Across the listing below, count the lines that mention the string "architecture". Reply with the figure only.

# Information

+ + + + + + +

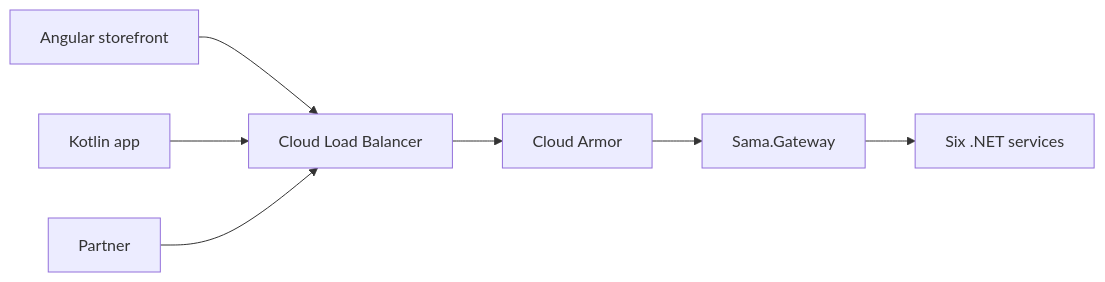
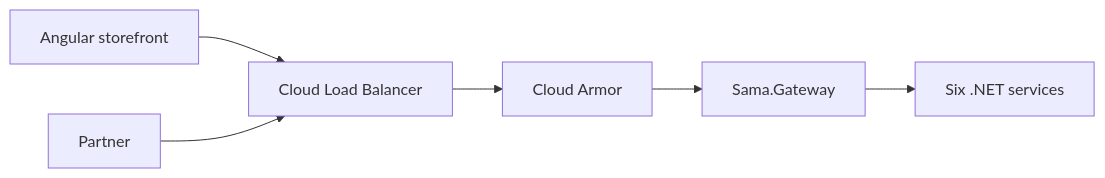
The first of 6 diagrams in docs/01-architecture.md (ahmedselimmansor-ctrl/full-stack-Angular-Asp.Net-commerce), drawn with Mermaid before and after one commit. The commit also changed other lines of this file and 44 other files, not shown here.

````diff
--- a/docs/01-architecture.md
+++ b/docs/01-architecture.md
@@ -18,8 +17,7 @@
 ```mermaid
 flowchart LR
     web[Angular storefront] --> lb
-    app[Kotlin app] --> lb
     partner[Partner] --> lb
     lb["Cloud Load Balancer"] --> armor["Cloud Armor"] --> gw["Sama.Gateway"]
     gw --> services["Six .NET services"]
 ```
````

+ + + + + + +

# Task response
3